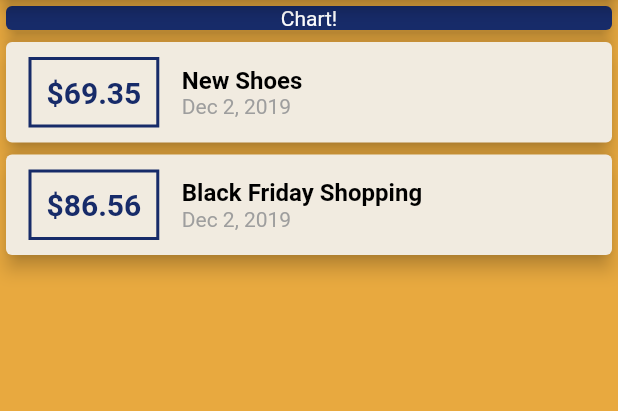
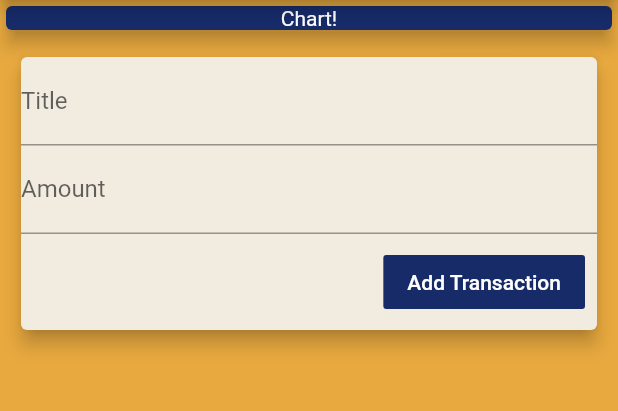
Before and after one commit to SuvrangshuBarua/ExpenseTracker, a Flutter app: the screen it shows after launch, on a phone screen of 412 x 824 dp, the part 84-495 px from its top. Run offline on Flutter 3.47's test engine with Material 2 defaults, Android fonts, the phone set to English and light mode, and no system bars.

Commit message:
Fourth commit

```diff
--- a/expense_tracker/lib/main.dart
+++ b/expense_tracker/lib/main.dart
@@ -1,6 +1,6 @@
-import 'package:expense_tracker/transaction.dart';
+
 import 'package:flutter/material.dart';
-import 'package:intl/intl.dart';
+
 
 void main() => runApp(MyApp());
 const PrimaryColor = const Color(0xff172b69);
@@ -20,20 +20,8 @@ class MyApp extends StatelessWidget {
 }
 
 class MyHomePage extends StatelessWidget {
-  final List<Transaction> transactions = [
-    Transaction(
-      id: 't1',
-      title: 'New Shoes',
-      amount: 69.35,
-      date: DateTime.now(),
-    ),
-    Transaction(
-      id: 't2',
-      title: 'Black Friday Shopping',
-      amount: 86.56,
-      date: DateTime.now(),
-    )
-  ];
+  final titleController = TextEditingController();
+  final amountController = TextEditingController();
   @override
   Widget build(BuildContext context) {
     return Scaffold(
@@ -61,55 +49,41 @@ class MyHomePage extends StatelessWidget {
               elevation: 5,
             ),
           ),
-          Column(
-            children: transactions.map((tx) {
-              return Card(
+          Padding(
+            padding: const EdgeInsets.all(10.0),
+            child: Card(
               color: Color(0xfff1ebe0),
-                child: Row(
+              elevation: 5,
+              child: Column(
+                crossAxisAlignment: CrossAxisAlignment.end,
                 children: <Widget>[
-                    Container(
-                      margin: EdgeInsets.symmetric(
-                        vertical: 10,
-                        horizontal: 15,
+                  TextField(
+                    decoration: InputDecoration(labelText: 'Title'),
+                    controller: titleController,
                   ),
-                      decoration: BoxDecoration(
-                        border: Border.all(
+                  TextField(
+                    decoration: InputDecoration(labelText: 'Amount'),
+                    controller: amountController,
+                  ),
+                  Padding(
+                    padding: const EdgeInsets.all(8.0),
+                    child: FlatButton(
                       color: PrimaryColor,
-                          width: 2,
+                      child: Text(
+                        'Add Transaction',
+                        style: TextStyle(color: Colors.white),
                       ),
+                      textColor: PrimaryColor,
+                      onPressed: () {
+                        print(titleController.text);
+                      },
                     ),
-                      padding: EdgeInsets.all(10),
-                      child: Text(
-                        '\$${tx.amount}',
-                        style: TextStyle(
-                            fontWeight: FontWeight.bold,
-                            fontSize: 20,
-                            color: PrimaryColor),
-                      ),
-                    ),
-                    Column(
-                      crossAxisAlignment: CrossAxisAlignment.start,
-                      children: <Widget>[
-                        Text(
-                          tx.title,
-                          style: TextStyle(
-                            color: Colors.black,
-                            fontSize: 16,
-                            fontWeight: FontWeight.bold,
-                          ),
-                        ),
-                        Text(
-                          DateFormat.yMMMd().format(tx.date),
-                          style: TextStyle(color: Colors.grey),
-                        ),
-                      ],
                   )
                 ],
               ),
-                elevation: 5,
-              );
-            }).toList(),
             ),
+          ),
+
         ],
       ),
     );
```
Also changed, not shown: expense_tracker/lib/widgets/transaction_list.dart (added, +88 -0 lines), expense_tracker/lib/models/transaction.dart (renamed from expense_tracker/lib/transaction.dart). Lines whose indentation alone changed are shown as unchanged.
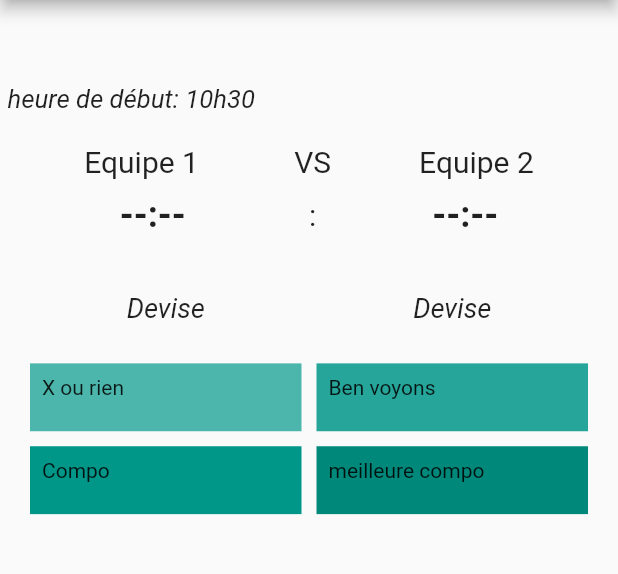
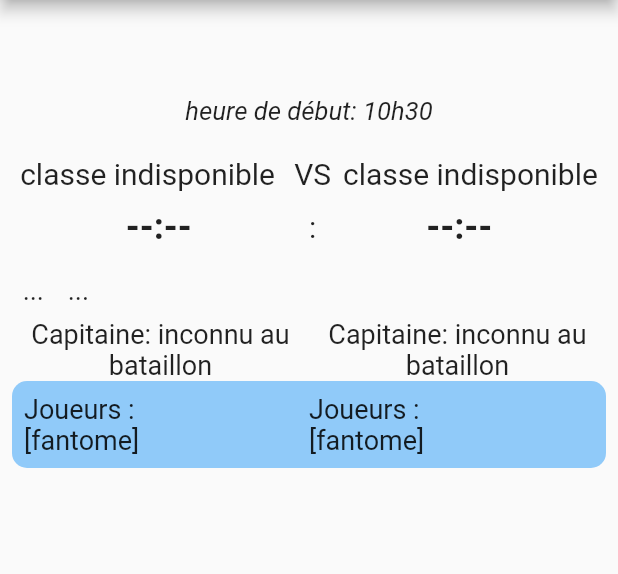
Before and after one commit to Scaramonga4/CIO-FV, a Flutter app: the Match screen opened directly with empty values, on a phone screen of 412 x 824 dp, the part 84-658 px from its top. Run offline on Flutter 3.47's test engine with Material 2 defaults, Android fonts, the phone set to English and light mode, and no system bars; our stand-ins replace cloud_firestore, firebase_core; accounts and stored records are empty.

Commit message:
MàJ bis 29/03

```diff
--- a/ciofv_spectateur/lib/EquipeDeClasse.dart
+++ b/ciofv_spectateur/lib/EquipeDeClasse.dart
@@ -10,7 +10,7 @@ class EquipeDeClasse{
   int? defaites = 0;
   int? egalites = 0;
   int? points = 0;
-  List<String>? joueurs = [];
+  String? joueurs = "[fantome]";
   String? capitaine = "inconnu au bataillon";
   String? arbitre = "inconnu au bataillon";
 
@@ -42,9 +42,22 @@ class EquipeDeClasse{
       points: data?['points'],
       victoires: data?['victoires'],
       defaites: data?['defaites'],
-      egalites: data?['egallites'],
-      joueurs: data?['nom_participants'] is Iterable ? List.from(data?['nom_participants']) : null,
+      egalites: data?['egalites'],
+      joueurs: data?['nom_participant'] is Iterable ? List.from(data?['nom_participant']).join('\n') : "[fantome]",
     );
   }
-
+  Map<String, dynamic> toFirestore() {
+    return {
+      if (poule != null) "poule": poule,
+      if (classe != null) "classe": classe,
+      if (devise != null) "devise": devise,
+      if (capitaine != null) "capitaine": capitaine,
+      if (arbitre != null) "arbitre": arbitre,
+      if (points != null) "points": points,
+      if (victoires != null) "victoires": victoires,
+      if (defaites != null) "defaites": defaites,
+      if (egalites != null) "egalites": egalites,
+      if (joueurs != null) "nom_participants": joueurs,
+    };
+  }
 }
--- a/ciofv_spectateur/lib/laPoste.dart
+++ b/ciofv_spectateur/lib/laPoste.dart
@@ -1,3 +1,4 @@
+import 'package:ciofv_spectateur/EquipeDeClasse.dart';
 import 'package:cloud_firestore/cloud_firestore.dart';
 
 class laPoste {
@@ -73,8 +74,9 @@ class laPoste {
         "matchs").doc(id).snapshots();
   }
 
-  Future<DocumentSnapshot<Map<String, dynamic>>> prendEquipe(String id) {
-    return firebaseFirestore.collection("Equipes").doc(id).get();
+  Future<DocumentSnapshot<EquipeDeClasse>> prendEquipe(String id) {
+    final ref = firebaseFirestore.collection("Equipes").doc(id).withConverter(fromFirestore: EquipeDeClasse.fromFirestore, toFirestore: (EquipeDeClasse equipe, _)=>equipe.toFirestore(),);
+    return ref.get();
   }
 
 }
--- a/ciofv_spectateur/lib/match.dart
+++ b/ciofv_spectateur/lib/match.dart
@@ -53,22 +53,27 @@ class _Match extends State<Match>{
   Widget build(BuildContext context) {
     return Scaffold(
         appBar: AppBar(title: const Text('Poules')), //Appel de la class MyAppBar
-        body: ListView(
+        body: Padding(padding: const EdgeInsets.all(8),
+          child:ListView(
           children: [
+            Center(
+              child:
             Padding(
               padding: EdgeInsets.fromLTRB(5,10,5,10),
-                child:Text(widget.Terrain,style: TextStyle(fontSize: 22))),
+                child:Text(widget.Terrain,style: TextStyle(fontSize: 22))),),
+            Center(
+              child:
             Padding(
               padding: EdgeInsets.fromLTRB(5,10,5,20),
                child:Text("heure de début: "+heure,style: TextStyle(fontSize: 17, fontStyle: FontStyle.italic)),
-            ),
+            ),),
             Container(
               width: double.infinity,
               child:Row(
                 children: [
-                  new Expanded(child: Text(Equ1, style: TextStyle(fontSize: 20),textAlign: TextAlign.center,), flex: 1,),
+                  new Expanded(child: Text(equipe_1.classe.toString(), style: TextStyle(fontSize: 20),textAlign: TextAlign.center,), flex: 1,),
                   new Expanded(child: const Text(" VS ", style:TextStyle(fontSize: 20),textAlign: TextAlign.center,), flex: 0,),
-                  new Expanded(child: Text(Equ2 , style:TextStyle(fontSize: 20),textAlign: TextAlign.center,), flex: 1,)
+                  new Expanded(child: Text(equipe_2.classe.toString(), style:TextStyle(fontSize: 20),textAlign: TextAlign.center,), flex: 1,)
                 ],
             )),
           Padding(
@@ -83,47 +88,32 @@ class _Match extends State<Match>{
                 ],)
               )
             ),
-            GridView.count(
-              childAspectRatio: 4.0,
-              physics: ScrollPhysics(),
-              shrinkWrap: true,
-              padding: const EdgeInsets.all(20),
-              crossAxisSpacing: 10,
-              mainAxisSpacing: 10,
-              crossAxisCount: 2,
+            Row(
               children: <Widget>[
                 Container(
                   padding: const EdgeInsets.all(8),
-                  child: Text("Devise", textAlign: TextAlign.center,style: TextStyle(fontStyle : FontStyle.italic,fontSize: 18)),
+                  child: Text(equipe_1.devise.toString(), textAlign: TextAlign.center,style: TextStyle(fontStyle : FontStyle.italic,fontSize: 18)),
                 ),
                 Container(
                   padding: const EdgeInsets.all(8),
-                  child: Text('Devise', textAlign: TextAlign.center,style: TextStyle(fontStyle : FontStyle.italic,fontSize: 18)),
-                ),
-                Container(
-                  padding: const EdgeInsets.all(8),
-                  color: Colors.teal[300],
-                  child: const Text('X ou rien'),
-                ),
-                Container(
-                  padding: const EdgeInsets.all(8),
-                  color: Colors.teal[400],
-                  child: const Text('Ben voyons'),
-                ),
-                Container(
-                  padding: const EdgeInsets.all(8),
-                  color: Colors.teal[500],
-                  child: const Text('Compo'),
-                ),
-                Container(
-                  padding: const EdgeInsets.all(8),
-                  color: Colors.teal[600],
-                  child: const Text('meilleure compo'),
-                ),
+                  child: Text(equipe_2.devise.toString(), textAlign: TextAlign.center,style: TextStyle(fontStyle : FontStyle.italic,fontSize: 18)),
+                ),]),
+            Row(
+              children:<Widget>[
+                new Expanded(child:Text("Capitaine: "+equipe_1.capitaine.toString(), textAlign: TextAlign.center,style: TextStyle(fontSize: 18),),flex: 1,),
+                new Expanded(child:Text("Capitaine: "+equipe_2.capitaine.toString(), textAlign: TextAlign.center,style: TextStyle(fontSize: 18),),flex: 1,),
+                ]),
+            Container(
+            padding: const EdgeInsets.all(8),
+            decoration: new BoxDecoration(color: Colors.blue[200],borderRadius: BorderRadius.all(Radius.circular(10))),
+            child:Row(
+              children:<Widget>[
+                new Expanded(child:Text("Joueurs : \n"+equipe_1.joueurs.toString(),style: TextStyle(fontSize: 18),)),
+                new Expanded(child:Text("Joueurs : \n"+equipe_2.joueurs.toString(),style: TextStyle(fontSize: 18),),),
               ],
-            )
+            ))
         ])
-    );
+    ));
   }
 
   litMatchs(){
@@ -146,8 +136,8 @@ class _Match extends State<Match>{
             setState(() {
               print(score1);
               print(score2);
-              score1 = score["Equ1"]??"0";
-              score2 = score["Equ2"]??"0";
+              score1 = score["Equ1"].toString()??"0";
+              score2 = score["Equ2"].toString()??"0";
             });
             litEquipe(event.data()!["equipes"]??{"Equ1":"inconnu","Equ2":"inconnu"});
           }
@@ -156,29 +146,20 @@ class _Match extends State<Match>{
     );
   }
 
-  void litEquipe(equipes) {
-    String equ1 =equipes["Equ1"];
-    String equ2 =equipes["Equ2"];
-    var snap = monPostier.prendEquipe(equ1);
-    snap.then((DocumentSnapshot doc) {
-        final data = doc.data() as Map<String, dynamic>;
-        setState(() {
-          Equ1 = data["classe"]??"inconnu au bataillon";
-          devise1 = data["devise"]??"...";
-        });
-      },
-      onError: (e) => print("Error getting document: $e"),
-    );
-    var snap2 = monPostier.prendEquipe(equ2);
-    snap2.then((DocumentSnapshot doc) {
-      final data = doc.data() as Map<String, dynamic>;
+  Future<void> litEquipe(equipes) async {
+    String equ1 =equipes["Equ1"]??"inconnu";
+    String equ2 =equipes["Equ2"]??"inconnu";
+    final snap = await monPostier.prendEquipe(equ1);
+    if(snap!=null){
       setState(() {
-        print('ok');
-        Equ2 = data["classe"]??"inconnu au bataillon";
-        devise2 = data["devise"]??"...";
+        equipe_1 = snap.data()!;
       });
-    },
-      onError: (e) => print("Error getting document: $e"),
-    );
+    }
+    final snap2 = await monPostier.prendEquipe(equ2);
+    if(snap2!=null){
+      setState(() {
+        equipe_2 = snap2.data()!;
+      });
+    }
   }
 }
```
Also changed, not shown: ciofv_spectateur/lib/Poule.dart (+13 -10 lines), 3 other files.
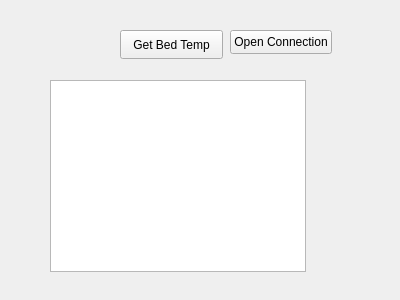
Old version of the form src/ui/heatlampwidget.ui in the repository BYUCreateResearchLab/CREATE_LAB_Binder_Jet_Printer.
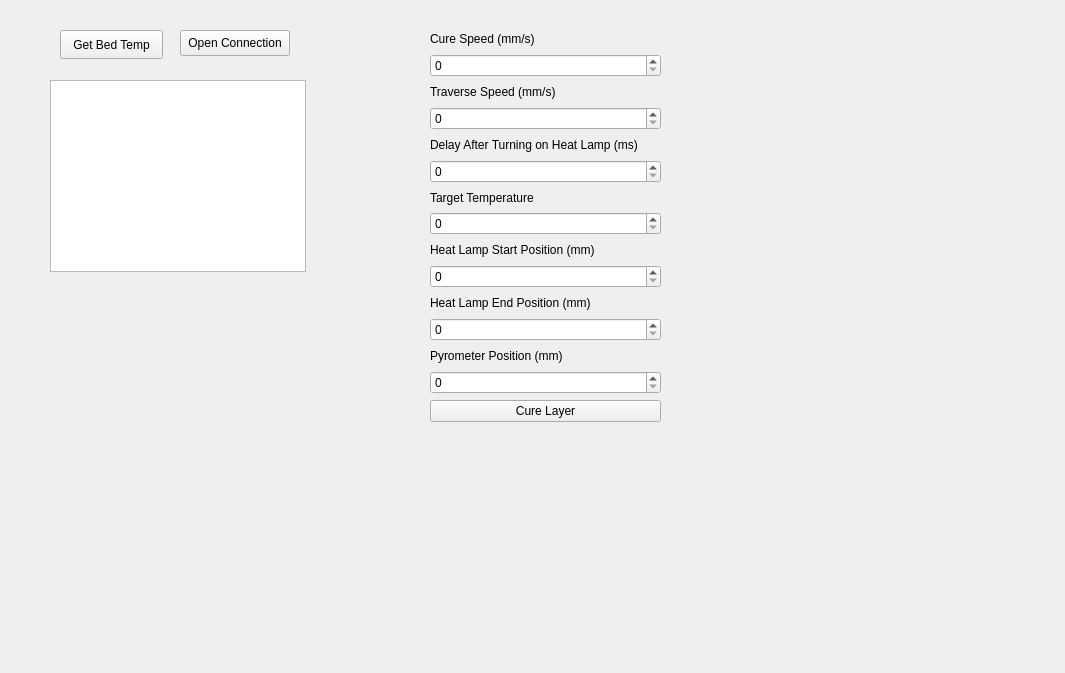
New version of the form.

Commit message: added spin boxes to heat lamp widget

The edit to the form file:
```diff
--- a/src/ui/heatlampwidget.ui
+++ b/src/ui/heatlampwidget.ui
@@ -6,8 +6,8 @@
    <rect>
     <x>0</x>
     <y>0</y>
-    <width>400</width>
-    <height>300</height>
+    <width>1065</width>
+    <height>673</height>
    </rect>
   </property>
   <property name="windowTitle">
@@ -16,7 +16,7 @@
   <widget class="QPushButton" name="getBedTempButton">
    <property name="geometry">
     <rect>
-     <x>120</x>
+     <x>60</x>
      <y>30</y>
      <width>103</width>
      <height>29</height>
@@ -39,16 +39,105 @@
   <widget class="QPushButton" name="openConnectionToControllerButton">
    <property name="geometry">
     <rect>
-     <x>230</x>
+     <x>180</x>
      <y>30</y>
-     <width>102</width>
-     <height>24</height>
+     <width>110</width>
+     <height>26</height>
     </rect>
    </property>
    <property name="text">
     <string>Open Connection</string>
    </property>
   </widget>
+  <widget class="QWidget" name="verticalLayoutWidget">
+   <property name="geometry">
+    <rect>
+     <x>430</x>
+     <y>30</y>
+     <width>231</width>
+     <height>392</height>
+    </rect>
+   </property>
+   <layout class="QVBoxLayout" name="verticalLayout">
+    <item>
+     <widget class="QLabel" name="label">
+      <property name="text">
+       <string>Cure Speed (mm/s)</string>
+      </property>
+     </widget>
+    </item>
+    <item>
+     <widget class="QSpinBox" name="cureSpeedInput"/>
+    </item>
+    <item>
+     <widget class="QLabel" name="label_2">
+      <property name="text">
+       <string>Traverse Speed (mm/s)</string>
+      </property>
+     </widget>
+    </item>
+    <item>
+     <widget class="QSpinBox" name="traverseSpeedInput"/>
+    </item>
+    <item>
+     <widget class="QLabel" name="label_3">
+      <property name="text">
+       <string>Delay After Turning on Heat Lamp (ms)</string>
+      </property>
+     </widget>
+    </item>
+    <item>
+     <widget class="QSpinBox" name="waitAfterHeatLampInput"/>
+    </item>
+    <item>
+     <widget class="QLabel" name="label_4">
+      <property name="text">
+       <string>Target Temperature</string>
+      </property>
+     </widget>
+    </item>
+    <item>
+     <widget class="QSpinBox" name="targetTempInput"/>
+    </item>
+    <item>
+     <widget class="QLabel" name="label_5">
+      <property name="text">
+       <string>Heat Lamp Start Position (mm)</string>
+      </property>
+     </widget>
+    </item>
+    <item>
+     <widget class="QSpinBox" name="heatLampStartInput"/>
+    </item>
+    <item>
+     <widget class="QLabel" name="label_6">
+      <property name="text">
+       <string>Heat Lamp End Position (mm)</string>
+      </property>
+     </widget>
+    </item>
+    <item>
+     <widget class="QSpinBox" name="heatLampEndInput"/>
+    </item>
+    <item>
+     <widget class="QLabel" name="label_7">
+      <property name="text">
+       <string>Pyrometer Position (mm)</string>
+      </property>
+     </widget>
+    </item>
+    <item>
+     <widget class="QSpinBox" name="pyrometerPositionInput"/>
+    </item>
+    <item>
+     <widget class="QPushButton" name="cureLayerButton">
+      <property name="text">
+       <string>Cure Layer</string>
+      </property>
+     </widget>
+    </item>
+   </layout>
+  </widget>
  </widget>
  <resources/>
  <connections/>
```
The commit also changes 1 other file.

_ _ _

WORK ORDER =
Select every line of the records holding the string "width".

ANSWER BELOW =
-                          width: 2,
               width: double.infinity,
-    <width>400</width>
+    <width>1065</width>
      <width>103</width>
-     <width>102</width>
+     <width>110</width>
+     <width>231</width>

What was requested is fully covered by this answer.